impact of PAE on fetal health, including FASD; associated comorbidities; and social outcomes. Results/Conclusion: The impact of alcohol on fetal health and social outcomes later in life is enormous,
placing a huge economic burden on countries. Prevention of prenatal alcohol exposure and early
identification of affected individuals should be a global public health priority.
Fetal Alcohol Spectrum Disorder (FASD) is one of the leading neurodevelopmental disabilities in Canada. Current prevalence estimates are at 4% in North America, which means there are more than 1.5 million people with this disability in Canada alone.
FASD is a lifelong disability that affects the brain and body of individuals prenatally exposed to alcohol. Due to the complexity of this disability and the disproportionate impacts it has on various populations, individuals with FASD are struggling. It’s time for a National FASD Strategy.
What is a National Strategy?
We’ve been talking about a National FASD Strategy for a while, but what is that? A National FASD Strategy is basically a Canada-wide plan to will improve FASD prevention, intervention, and diagnostic efforts across the country. We are asking for a strategy that is created based on current evidence and best practices, and incorporate feedback from a number of key stakeholders like people with FASD, caregivers, researchers, policy makers, and service providers.
Why do we need a National FASD Strategy?
We know that FASD is complex. It intersects with many different sectors, issues, and systems: housing, mental health, healthcare, criminal justice, child welfare, education, and substance use. People with FASD are overrepresented in the welfare and criminal justice systems, and experience disproportionately high rates of homelessness, substance use challenges, suicide and mental health issues. 90% of individuals experience at least one mental health problem in their lifetime and have a 5.5 times greater risk of suicide. With the proper supports, people with FASD are more likely to succeed in all systems.
We need a strategy that makes sure everyone with FASD, couples who are pregnant or parenting, and those people who support them have access to the resources they need – wherever and whenever they need them. That’s why a National FASD Strategy is important.
FASD has historically been under-recognized by our federal government. A National FASD Strategy is a statement of leadership and commitment from the government. It shows Canadians that their government cares and recognizes the impact FASD has on their lives and are working to spread awareness of this disability and support those with FASD, their families, and couples who are pregnant or parenting.
How can you help support a National FASD Strategy?
Individuals with FASD have been disproportionately represented by government for many years, and it is time for a change. There are various ways you can help support a National FASD Strategy; however, the most effective way right now is by reaching out to your local candidates this federal election and asking them to support a National FASD Strategy.
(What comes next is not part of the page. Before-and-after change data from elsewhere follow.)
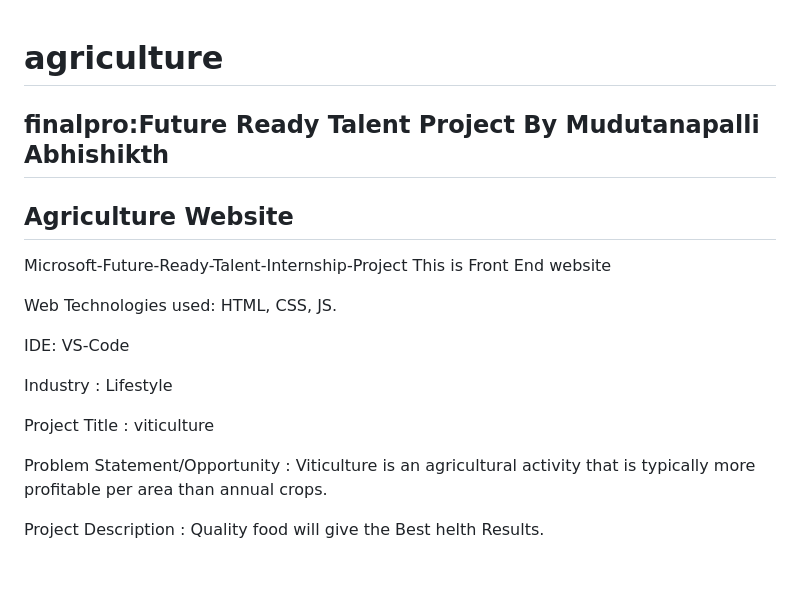
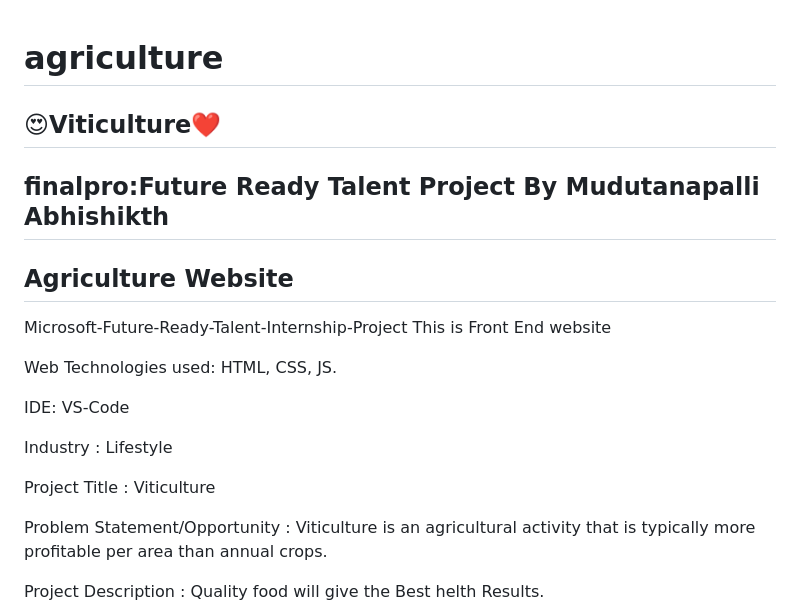
Before and after one commit to mudutanapalli/agriculture, a Markdown page: README.md, the part around the change. GitHub-like rendering; blank space fills up the shorter version.

```diff
--- a/README.md
+++ b/README.md
@@ -1,6 +1,8 @@
 # agriculture
+## 😍Viticulture❤️
 ## finalpro:Future Ready Talent Project By Mudutanapalli Abhishikth
 ## Agriculture Website
+
 
 Microsoft-Future-Ready-Talent-Internship-Project This is Front End website
 
@@ -10,7 +12,7 @@ IDE: VS-Code
 
 Industry : Lifestyle
 
-Project Title : viticulture
+Project Title : Viticulture
 
 Problem Statement/Opportunity : Viticulture is an agricultural activity that is typically more profitable per area than annual crops.
 
```
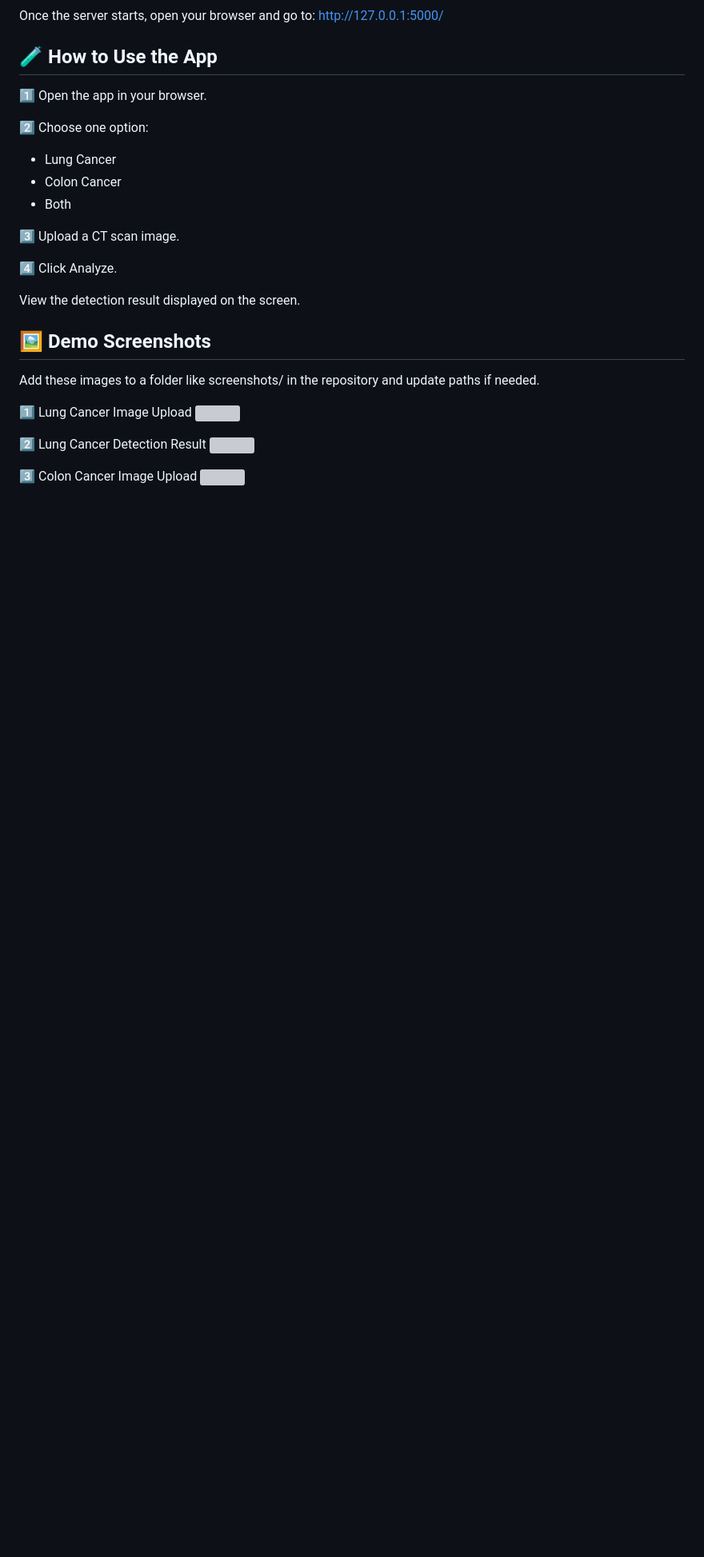
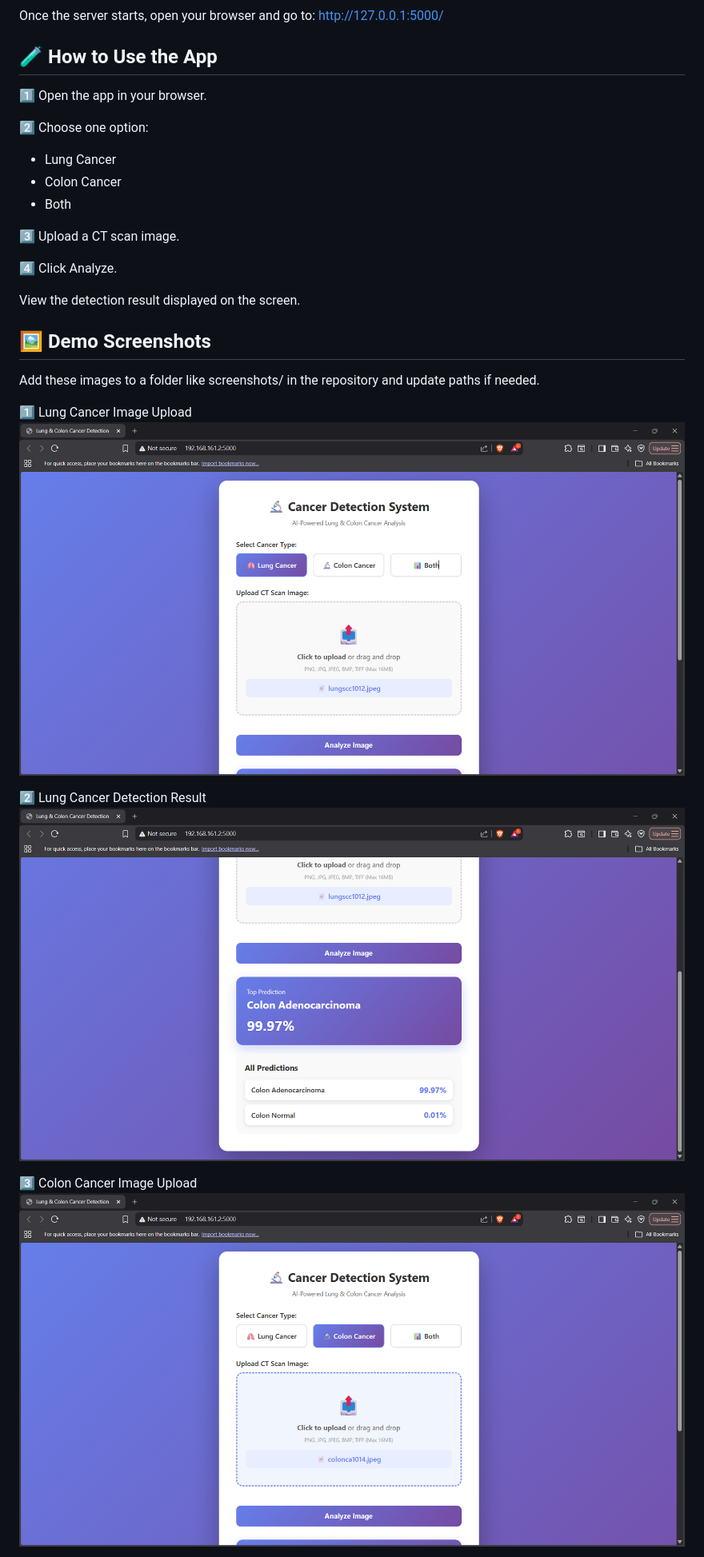
Before and after one commit to anush-kar/LungAndColonCancerDetection, a Markdown page: README.md, the part around one of its changes. Shown at 80% size. Drawn GitHub-style; blank space fills up the shorter version; grey boxes are pictures that could not be loaded.

```diff
--- a/README.md
+++ b/README.md
@@ -101,12 +101,12 @@ View the detection result displayed on the screen.
 Add these images to a folder like screenshots/ in the repository and update paths if needed.
 
 1️⃣ Lung Cancer Image Upload
-![](screenshots\HF-lung-demo1.png)
+![](./screenshots/HF-lung-demo1.png)
 
 2️⃣ Lung Cancer Detection Result
-![](screenshots\HF-lung-demo2.png)
+![](./screenshots/HF-lung-demo2.png)
 
 3️⃣ Colon Cancer Image Upload
-![](screenshots\HF-colon-demo1.png)
+![](./screenshots/HF-colon-demo1.png)
 
 4️⃣ Colon Cancer Detection Result
```
Also changed, not shown: other parts of README.md (+1 -1 lines).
To learn more about a National FASD Strategy, visit https://canfasd.ca/national-fasd-strategy/